Classrooms should be safe havens. They are places of learning, discovery and newfound knowledge. The good ones embody other values too - inclusion, equality between students and the right to access education free of discrimination. But quietly at the end of last year the Department for Education moved to change all that. Without consultation, let alone a debate in the House of Commons, it demanded schools record the nationality and birthplace of every child.
There is a lot happening in Europe also during this 100 days. Britain is beginning the formal process of Brexit and the Dutch will hold elections which could herald the next step in the transatlantic populist march. And of course, the French will gear up for their own election in which the National Front will be the focus of much attention. It is an extraordinary time on both sides of the Atlantic. This exceptional moment demands examination and analysis. So the BBC is launching 100 Days, a daily programme that gives us the chance to look at these global shifts.
The Women's March wasn't - in the end - all about one man. It was about mothers, sisters, daughters - and yes - husbands, brothers and sons too, whole families turning out to prove that they care about the future, and they want it to be the best it can be.
When people pick up the bill at a restaurant I want them to clock the disabled access and loo, then tell everyone about it. I am optimistic that many, when choosing where to buy their lunch, will settle on the sandwich chain which a map, or possibly an app, says has committed to providing disabled access in all its outlets. By enabling consumers to make these choices we will speed up the pace of change.
It is irrational to take at face value the reassurance that these systems are safe and reliable today. It is even more so that they will remain so into the future. If our government is to take these risks, which are unavoidable when deploying these systems, it has to be far more honest about those risks and more open with those affected by them.
Our march does not end once the placards are downed: we need to build stronger and more cohesive communities, and change the standard of our political discourse at dinner tables, on WhatsApp and in shops and town halls around the world. Not only to challenge inequality, but to include people who otherwise could be susceptible to the easy answers of hate.

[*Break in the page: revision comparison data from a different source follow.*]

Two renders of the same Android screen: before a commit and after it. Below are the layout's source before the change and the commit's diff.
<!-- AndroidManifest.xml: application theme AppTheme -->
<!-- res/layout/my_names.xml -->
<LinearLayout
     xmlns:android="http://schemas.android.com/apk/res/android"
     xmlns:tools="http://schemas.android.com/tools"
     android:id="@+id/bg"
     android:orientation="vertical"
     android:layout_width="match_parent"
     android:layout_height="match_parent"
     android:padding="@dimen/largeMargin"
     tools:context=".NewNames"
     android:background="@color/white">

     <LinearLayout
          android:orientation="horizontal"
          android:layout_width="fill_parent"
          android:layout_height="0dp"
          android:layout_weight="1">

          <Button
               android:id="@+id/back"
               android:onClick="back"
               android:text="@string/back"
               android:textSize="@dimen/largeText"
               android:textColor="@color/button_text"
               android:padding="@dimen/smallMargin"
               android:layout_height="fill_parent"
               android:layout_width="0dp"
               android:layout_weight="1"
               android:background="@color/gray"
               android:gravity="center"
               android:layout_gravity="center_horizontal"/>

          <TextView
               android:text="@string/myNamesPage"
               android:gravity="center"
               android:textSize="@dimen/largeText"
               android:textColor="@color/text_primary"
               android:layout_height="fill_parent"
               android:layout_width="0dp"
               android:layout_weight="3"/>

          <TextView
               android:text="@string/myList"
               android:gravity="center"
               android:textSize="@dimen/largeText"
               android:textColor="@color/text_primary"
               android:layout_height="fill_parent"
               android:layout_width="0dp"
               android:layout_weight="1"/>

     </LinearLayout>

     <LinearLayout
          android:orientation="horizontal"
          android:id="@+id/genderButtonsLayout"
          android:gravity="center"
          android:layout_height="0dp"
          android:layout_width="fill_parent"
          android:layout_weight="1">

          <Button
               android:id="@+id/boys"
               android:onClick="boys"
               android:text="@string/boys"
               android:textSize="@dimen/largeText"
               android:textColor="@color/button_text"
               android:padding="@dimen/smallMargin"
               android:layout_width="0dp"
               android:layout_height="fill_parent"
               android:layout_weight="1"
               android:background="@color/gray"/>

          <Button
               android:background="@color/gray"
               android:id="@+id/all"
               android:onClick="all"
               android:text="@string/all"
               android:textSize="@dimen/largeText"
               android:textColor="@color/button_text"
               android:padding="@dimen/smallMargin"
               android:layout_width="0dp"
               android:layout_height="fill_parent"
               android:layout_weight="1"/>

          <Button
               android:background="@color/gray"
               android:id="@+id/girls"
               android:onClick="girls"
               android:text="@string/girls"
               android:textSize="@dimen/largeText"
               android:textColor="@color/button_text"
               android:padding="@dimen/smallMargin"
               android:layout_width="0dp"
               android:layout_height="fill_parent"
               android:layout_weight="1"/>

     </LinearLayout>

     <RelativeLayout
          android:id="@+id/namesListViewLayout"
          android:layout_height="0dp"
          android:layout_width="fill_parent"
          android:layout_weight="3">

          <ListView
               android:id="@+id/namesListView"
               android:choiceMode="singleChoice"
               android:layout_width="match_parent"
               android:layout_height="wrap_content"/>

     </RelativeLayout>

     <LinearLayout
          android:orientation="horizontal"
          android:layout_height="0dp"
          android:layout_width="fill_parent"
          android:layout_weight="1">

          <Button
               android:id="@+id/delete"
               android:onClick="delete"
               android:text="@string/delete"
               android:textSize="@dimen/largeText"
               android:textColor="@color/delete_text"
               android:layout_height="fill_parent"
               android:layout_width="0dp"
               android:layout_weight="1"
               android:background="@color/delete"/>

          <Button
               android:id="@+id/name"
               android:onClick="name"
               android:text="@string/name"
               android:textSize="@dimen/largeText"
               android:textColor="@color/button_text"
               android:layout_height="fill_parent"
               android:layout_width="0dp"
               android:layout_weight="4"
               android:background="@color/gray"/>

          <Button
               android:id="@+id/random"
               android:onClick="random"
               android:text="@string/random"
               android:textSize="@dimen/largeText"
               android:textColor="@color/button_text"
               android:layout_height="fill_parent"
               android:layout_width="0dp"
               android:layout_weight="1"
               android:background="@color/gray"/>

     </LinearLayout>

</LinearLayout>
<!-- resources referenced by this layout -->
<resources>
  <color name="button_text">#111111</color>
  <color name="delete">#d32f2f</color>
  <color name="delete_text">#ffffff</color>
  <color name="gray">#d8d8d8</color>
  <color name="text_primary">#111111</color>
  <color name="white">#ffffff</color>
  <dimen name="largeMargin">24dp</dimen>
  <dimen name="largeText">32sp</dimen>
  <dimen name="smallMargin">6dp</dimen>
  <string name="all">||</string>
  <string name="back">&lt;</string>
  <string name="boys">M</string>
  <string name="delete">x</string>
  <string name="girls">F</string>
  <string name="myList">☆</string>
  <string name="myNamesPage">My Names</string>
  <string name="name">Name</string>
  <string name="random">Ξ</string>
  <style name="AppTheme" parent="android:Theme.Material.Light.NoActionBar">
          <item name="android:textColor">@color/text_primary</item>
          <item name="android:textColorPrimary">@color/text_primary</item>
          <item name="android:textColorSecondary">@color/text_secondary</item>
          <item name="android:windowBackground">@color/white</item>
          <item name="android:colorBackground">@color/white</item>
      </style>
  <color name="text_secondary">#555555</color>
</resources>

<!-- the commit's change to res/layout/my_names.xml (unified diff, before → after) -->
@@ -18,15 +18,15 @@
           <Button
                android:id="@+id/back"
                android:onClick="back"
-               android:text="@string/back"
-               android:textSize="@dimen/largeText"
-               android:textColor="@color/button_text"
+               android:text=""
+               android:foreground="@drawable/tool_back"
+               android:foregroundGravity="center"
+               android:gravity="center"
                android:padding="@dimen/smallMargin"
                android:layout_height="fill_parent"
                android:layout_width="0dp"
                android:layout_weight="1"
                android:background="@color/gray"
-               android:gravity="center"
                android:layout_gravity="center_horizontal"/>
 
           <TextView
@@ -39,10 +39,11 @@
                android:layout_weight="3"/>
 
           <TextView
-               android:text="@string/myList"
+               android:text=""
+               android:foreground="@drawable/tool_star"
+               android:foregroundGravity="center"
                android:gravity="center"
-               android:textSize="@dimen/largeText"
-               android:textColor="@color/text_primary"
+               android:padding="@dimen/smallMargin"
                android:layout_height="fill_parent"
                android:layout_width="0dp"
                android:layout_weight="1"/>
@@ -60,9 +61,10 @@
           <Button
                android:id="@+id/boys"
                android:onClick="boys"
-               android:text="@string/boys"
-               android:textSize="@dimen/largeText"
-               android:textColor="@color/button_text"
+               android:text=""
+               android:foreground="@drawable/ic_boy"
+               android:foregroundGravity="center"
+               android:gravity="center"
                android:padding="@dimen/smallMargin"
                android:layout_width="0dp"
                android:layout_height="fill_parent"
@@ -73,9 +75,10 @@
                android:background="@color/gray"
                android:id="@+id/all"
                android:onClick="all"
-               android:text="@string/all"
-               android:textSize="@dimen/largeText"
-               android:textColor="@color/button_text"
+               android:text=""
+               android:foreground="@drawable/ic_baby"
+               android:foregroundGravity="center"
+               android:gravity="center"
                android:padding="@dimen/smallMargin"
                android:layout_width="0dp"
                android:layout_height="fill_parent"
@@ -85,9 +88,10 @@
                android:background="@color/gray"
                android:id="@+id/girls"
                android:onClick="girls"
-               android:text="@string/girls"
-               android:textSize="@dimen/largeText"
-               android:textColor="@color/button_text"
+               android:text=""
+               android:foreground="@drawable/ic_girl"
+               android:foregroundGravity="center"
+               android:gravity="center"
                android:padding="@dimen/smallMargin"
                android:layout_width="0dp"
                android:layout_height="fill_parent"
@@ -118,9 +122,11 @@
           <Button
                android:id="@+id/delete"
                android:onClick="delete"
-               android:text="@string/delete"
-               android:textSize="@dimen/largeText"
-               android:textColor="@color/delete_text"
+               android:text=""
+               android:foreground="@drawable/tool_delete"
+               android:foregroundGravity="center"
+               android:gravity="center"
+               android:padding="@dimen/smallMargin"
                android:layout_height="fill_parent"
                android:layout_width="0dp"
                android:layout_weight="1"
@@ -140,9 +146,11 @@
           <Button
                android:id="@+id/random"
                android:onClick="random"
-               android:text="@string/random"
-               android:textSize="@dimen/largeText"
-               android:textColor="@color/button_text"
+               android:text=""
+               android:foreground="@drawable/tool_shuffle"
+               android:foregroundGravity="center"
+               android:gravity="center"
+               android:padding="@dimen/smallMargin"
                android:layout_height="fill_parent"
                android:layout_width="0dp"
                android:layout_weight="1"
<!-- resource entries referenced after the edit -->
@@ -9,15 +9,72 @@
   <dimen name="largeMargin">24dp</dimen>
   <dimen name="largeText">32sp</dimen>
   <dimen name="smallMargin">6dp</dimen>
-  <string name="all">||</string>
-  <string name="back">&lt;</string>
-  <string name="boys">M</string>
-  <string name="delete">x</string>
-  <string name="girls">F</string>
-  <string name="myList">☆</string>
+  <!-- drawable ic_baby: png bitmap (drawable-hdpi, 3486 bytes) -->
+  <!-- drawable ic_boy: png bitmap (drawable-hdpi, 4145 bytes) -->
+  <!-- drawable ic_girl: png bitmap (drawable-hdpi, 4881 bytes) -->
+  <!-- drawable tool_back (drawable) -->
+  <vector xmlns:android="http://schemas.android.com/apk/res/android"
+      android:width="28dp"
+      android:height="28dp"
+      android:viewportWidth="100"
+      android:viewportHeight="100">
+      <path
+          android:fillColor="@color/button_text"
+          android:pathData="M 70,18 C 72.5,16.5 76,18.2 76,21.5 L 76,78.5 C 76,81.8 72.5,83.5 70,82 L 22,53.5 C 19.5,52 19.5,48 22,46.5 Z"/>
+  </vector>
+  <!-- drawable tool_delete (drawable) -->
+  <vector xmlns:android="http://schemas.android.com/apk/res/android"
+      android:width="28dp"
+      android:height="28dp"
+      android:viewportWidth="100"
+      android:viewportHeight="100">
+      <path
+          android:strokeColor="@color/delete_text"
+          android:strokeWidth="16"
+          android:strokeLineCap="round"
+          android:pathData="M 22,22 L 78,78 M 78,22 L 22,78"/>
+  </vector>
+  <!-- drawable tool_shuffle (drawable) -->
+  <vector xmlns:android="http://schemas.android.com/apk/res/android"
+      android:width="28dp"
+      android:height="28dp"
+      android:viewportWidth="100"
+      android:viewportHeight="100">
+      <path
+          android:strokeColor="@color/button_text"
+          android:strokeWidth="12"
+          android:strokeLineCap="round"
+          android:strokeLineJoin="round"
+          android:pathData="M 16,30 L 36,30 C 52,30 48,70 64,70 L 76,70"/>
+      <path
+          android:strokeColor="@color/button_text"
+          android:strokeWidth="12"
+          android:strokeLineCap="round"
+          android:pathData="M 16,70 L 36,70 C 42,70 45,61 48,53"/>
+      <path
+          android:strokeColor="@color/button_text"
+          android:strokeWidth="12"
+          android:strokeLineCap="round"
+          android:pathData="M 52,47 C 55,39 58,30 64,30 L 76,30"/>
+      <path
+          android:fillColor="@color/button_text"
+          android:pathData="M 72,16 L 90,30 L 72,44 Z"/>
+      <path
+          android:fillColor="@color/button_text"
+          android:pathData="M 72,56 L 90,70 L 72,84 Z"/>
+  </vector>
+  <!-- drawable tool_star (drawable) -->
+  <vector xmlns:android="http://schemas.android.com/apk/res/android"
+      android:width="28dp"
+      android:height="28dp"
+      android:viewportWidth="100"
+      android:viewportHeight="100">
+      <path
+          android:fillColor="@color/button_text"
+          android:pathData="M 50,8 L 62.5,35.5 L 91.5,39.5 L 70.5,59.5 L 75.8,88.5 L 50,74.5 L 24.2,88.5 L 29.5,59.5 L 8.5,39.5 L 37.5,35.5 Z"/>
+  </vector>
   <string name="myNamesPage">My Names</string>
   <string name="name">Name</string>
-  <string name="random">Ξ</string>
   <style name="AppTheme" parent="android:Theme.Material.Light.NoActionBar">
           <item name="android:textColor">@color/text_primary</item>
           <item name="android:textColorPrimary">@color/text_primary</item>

I'll be marching on Saturday because the first rule of making a change is to do something about it. I'll be marching to encourage all the people who have looked at the world lately and thought: "Someone should really do something about this" - to believe that on Saturday that person can be them.
If you're troubled by Trump, or bovvered by Brexit, I have good news for you: there is something far, far more serious for you to be worrying about. Last year was the hottest year on record. So was the year before. And the year before that. Sixteen of the seventeen hottest years on record have been since the beginning of this century.
If the Prime Minister truly wants us to be a global outward looking country, she needs to look at the global impact the continued uncertainty over Kashmir's future is having and encourage all sides to resume talks. We cannot continue to champion our freedoms here at home whilst allowing them to be deprived to people abroad.
In an unprecedented move that will change trade, export and international relations as we know it, the Prime Minister has confirmed that the United Kingdom will be leaving the European single market and the EU Customs Union upon full withdrawal from the European Union in 2019.
Theresa May will be left to 'dependably get on with the job at hand' free from considered objections and legitimate concerns to decisions that will affect us all. Our futures are being gambled on with little more than a cursory look and we will have only ourselves to blame if we are left with rubble after the smokescreen clears.